Novo Banco has requested a capital injection of €1.037bn, much of which will be sourced from the Portuguese state. This shines a bad light on European banking regulators and their mandates.
Last week, Portuguese lender Novo Banco reported its 2019 year-end results, where it showed €1.067bn of losses, a 25% improvement on the previous year.
That was the good news.
The bad news was that the bank said it would request €1.037bn from the Portuguese resolution fund (FdR), the country’s public body that supports resolution measures applied by the Bank of Portugal.
This was not the first time Novo Banco has asked for the resolution fund to help. The new request, if granted, would bring Novo's total capital injections from the FdR to €2.978bn since 2017.
The reasons for the injections have their origins in the sale of a 75% stake in the bank to US private equity fund Loan Star in 2017.
Novo Banco was created in 2014, comprising the good bits of Banco Espírito Santo, which entered into resolution that year. The Portuguese state owned it all until Lone Star arrived, keeping 25% after the sale was completed.

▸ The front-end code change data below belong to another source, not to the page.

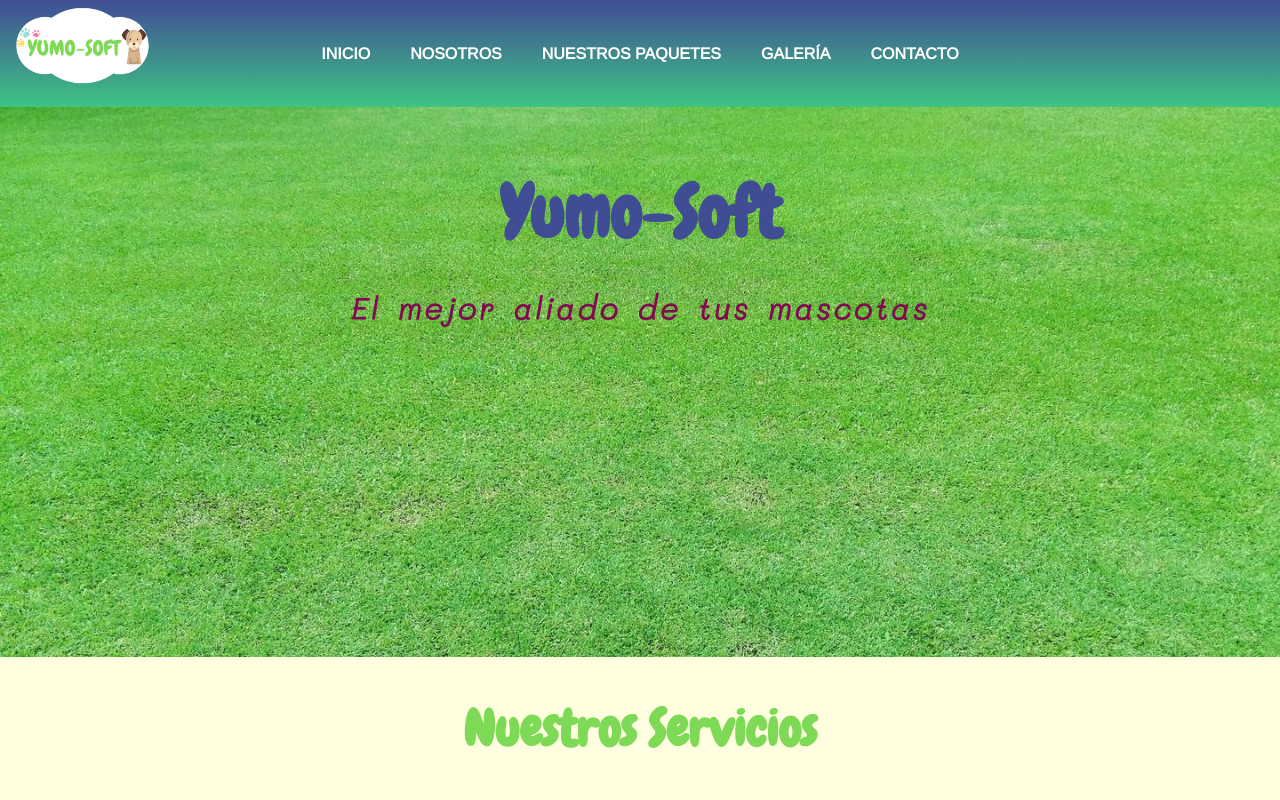
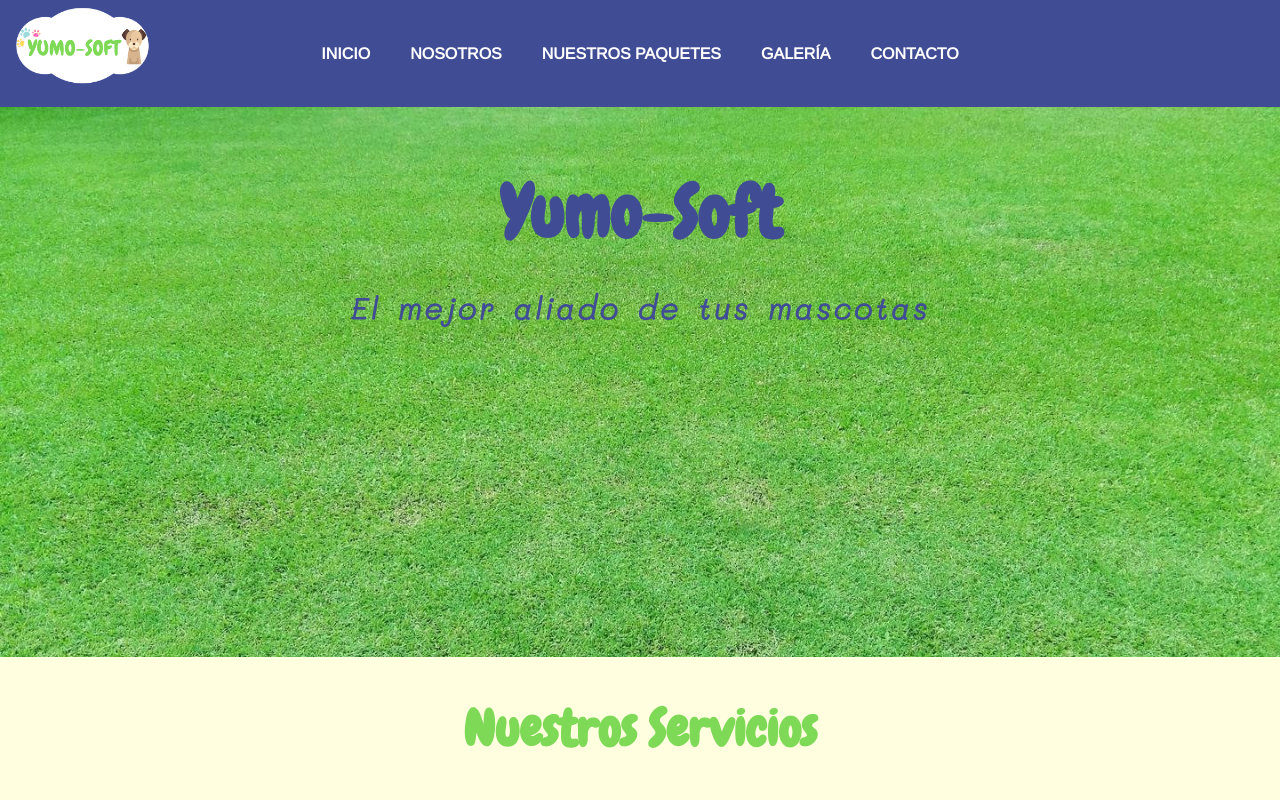
Before and after one commit to LupisSV/Yumo-Soft, a plain HTML site: page index.html in a window 1280 px wide. Shown: the top 800 px of the page. Drawn offline with nearby package versions, Linux system fonts and the light colour scheme.

Commit message:
Cambiando colores desde style

```diff
--- a/style.css
+++ b/style.css
@@ -71,9 +71,7 @@ table{
 }
 
 header{
-    /* background-color: #404D95; */
-    background-image: linear-gradient(to bottom, #404D95 , #3EC483);
-
+    background-color: #404D95;
     padding: 30px;
 }
 
@@ -206,7 +204,7 @@ footer{
     padding-top: 60px;
 }
 .slider__texto{
-    color:#800b53;
+    color:#404D95;
     text-align: center;
     font-family: 'Mali', cursive;
     font-weight: bold;
@@ -494,7 +492,7 @@ nav img {
 }
 
 .testimonios p{
-    color: rgb(116, 44, 17);
+    color: #c69b7c
     font-weight: bold;
 }
 
```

A clause in the sale contained a contingent capitalisation agreement (CCA). The CCA would be triggered if certain ratios for the bank fell under particular thresholds, or if the bank registered losses across specified assets, forcing the FdR to inject capital to replenish the bank’s capital ratios.

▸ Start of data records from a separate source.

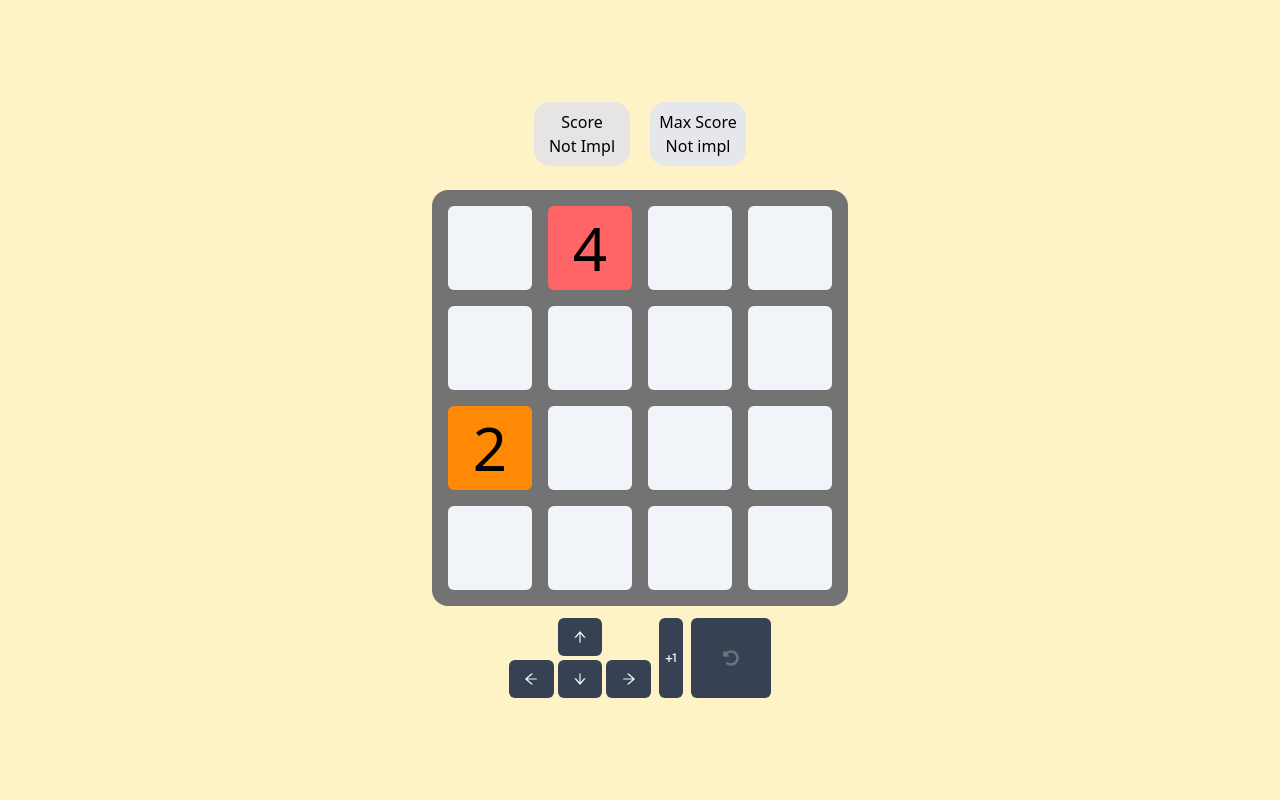
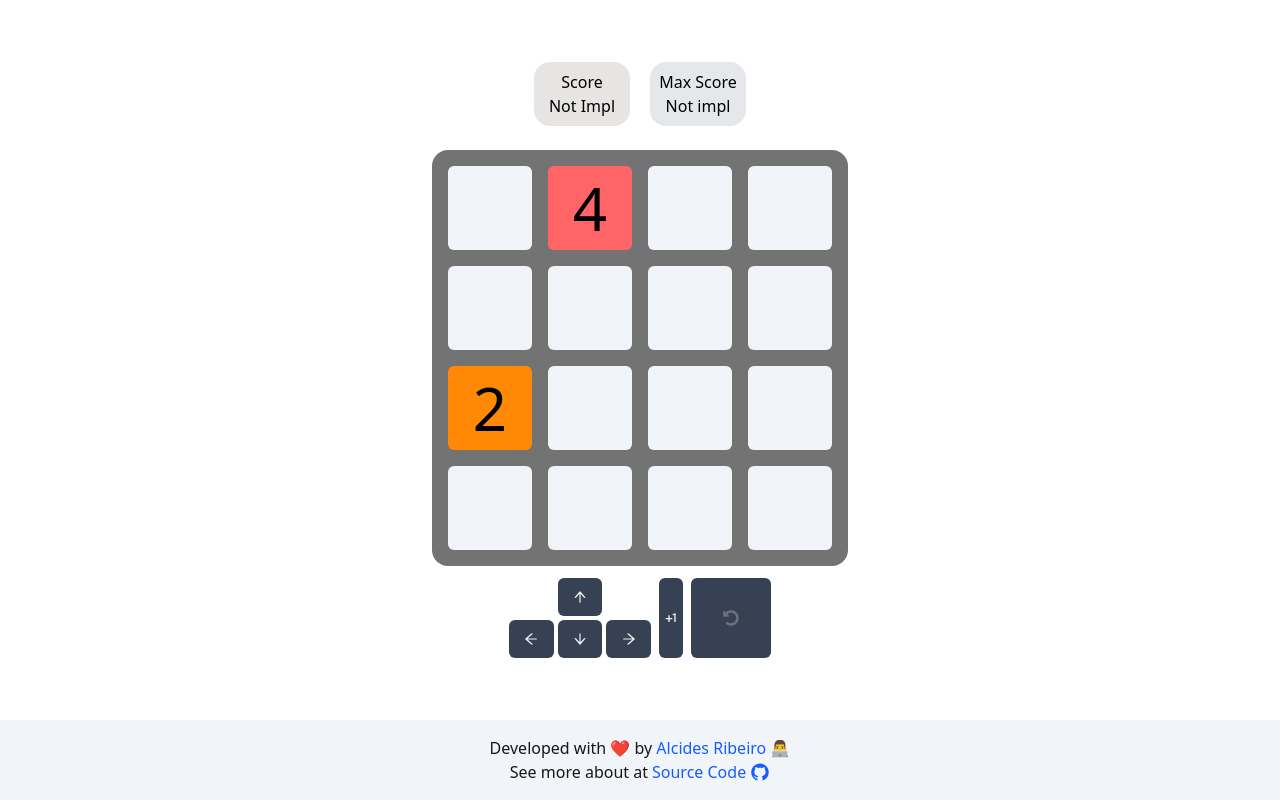
Before and after one commit to srcid/react-2048-game, a React (Vite) app: page / in a window 1280 px wide. Built offline with nearby package versions, Linux system fonts and the light colour scheme.

Commit message:
feat(App): added footer

```diff
--- a/src/components/App.tsx
+++ b/src/components/App.tsx
@@ -1,9 +1,10 @@
+import { clsx } from "clsx";
+import { useEffect } from "react";
+import { useBoardStore } from "../store/useBoardStore";
+import { movements } from "../utils/gameboard";
 import Block from "./Block";
-import { clsx } from "clsx";
-import { useBoardStore } from "../store/useBoardStore";
 import Controls from "./Controls";
-import { movements } from "../utils/gameboard";
-import { useEffect } from "react";
+import FooterBar from "./FooterBar";
 
 function App() {
   const boardState = useBoardStore((state) => state);
@@ -24,8 +25,8 @@ function App() {
   }, [boardState]);
 
   return (
-    <div className="bg-amber-100">
-      <div className="flex flex-col items-center justify-center min-h-screen">
+    <div className="flex flex-col min-h-screen">
+      <div className="flex flex-1 flex-col items-center justify-center">
         <section className="flex flex-row gap-5 mb-5 w-full justify-center">
           <div className="bg-stone-200 py-2 flex flex-col items-center rounded-2xl min-w-[6rem]">
             <span>Score</span>
@@ -65,6 +66,7 @@ function App() {
         </div>
         <Controls />
       </div>
+      <FooterBar />
     </div>
   );
 }
--- /dev/null
+++ b/src/components/FooterBar.tsx
@@ -0,0 +1,27 @@
+import { AiFillGithub } from "react-icons/ai";
+
+export default function FooterBar() {
+  const ghUserUrl = "https://github.com/srcid/";
+  const ghProjName = "react-2048-game/";
+
+  return (
+    <footer className="text-center p-4 bg-slate-100 text-neutral-900">
+      <p>
+        Developed with ❤️ by{" "}
+        <a className="link" href={ghUserUrl} target="_blank">
+          Alcides Ribeiro 👨‍💻
+        </a>
+      </p>
+      <p className="flex gap-1 justify-center">
+        See more about at
+        <a
+          className="flex flex-row items-center gap-1 link"
+          href={`${ghUserUrl}${ghProjName}`}
+          target="_blank"
+        >
+          Source Code <AiFillGithub className="size-5" />
+        </a>
+      </p>
+    </footer>
+  );
+}
--- a/src/styles.css
+++ b/src/styles.css
@@ -1 +1,7 @@
 @import "tailwindcss";
+
+@layer components {
+  .link {
+    @apply text-blue-600  visited:text-purple-600 hover:text-blue-800 hover:underline;
+  }
+}
```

The agreement also stipulated a ceiling of €3.89bn of injections from the FdR.
Reaching the limit
The sale of the stake in Novo Banco from Lone Star was “conditional on the customary approvals”, as the Bank of Portugal said, which meant that the European Central Bank (ECB) and the European Commission had to give their blessings.
The sale met no resistance. The European Commission in October 2017 approved it “based on the bank’s far-reaching restructuring plan and measures to limit distortions to competition”.
But it was not long before the bank needed the injections. In 2019 it said that losses the year before had prompted it to request €1.149bn to the FdR as part of the CCA.
Now, the bank is approaching the limit it can receive from the FdR and its latest results show that it may well hit that limit.
Last year, when Novo Banco said that it needed money, the FdR said there was only so much with which it could help, and that the state would provide up to €850m.
Last week, when the FdR's president told parliament that he predicted that Novo Banco would need a €1.037bn injection, he noted that the FdR only had up to €255m to contribute, and that the state would need to find remaining €850m.
This seems to suggest that the FdR never possessed anywhere near the €3bn it is potentially on the hook for. It must have been inevitable that some of the contribution would have to come from state loans. In short, Lone Star is a beneficiary of Portuguese state aid.
The European Commission or the ECB seem to have devoted little thought to the consequences of the sale of the Novo Banco stake to Lone Star. Their short-sightedness has left the Portuguese taxpayer to pick up at least some of the bill.
It runs contrary to the aims of recent European financial regulation — that troubled banks should source funds from creditors, not taxpayers.
The episode reflects poorly on those publicly-owned institutions supposedly acting in the interests of the public.
If regulators want private institutions to take their mandate more seriously, they must think through how their decisions will stop public money from pouring into private pockets.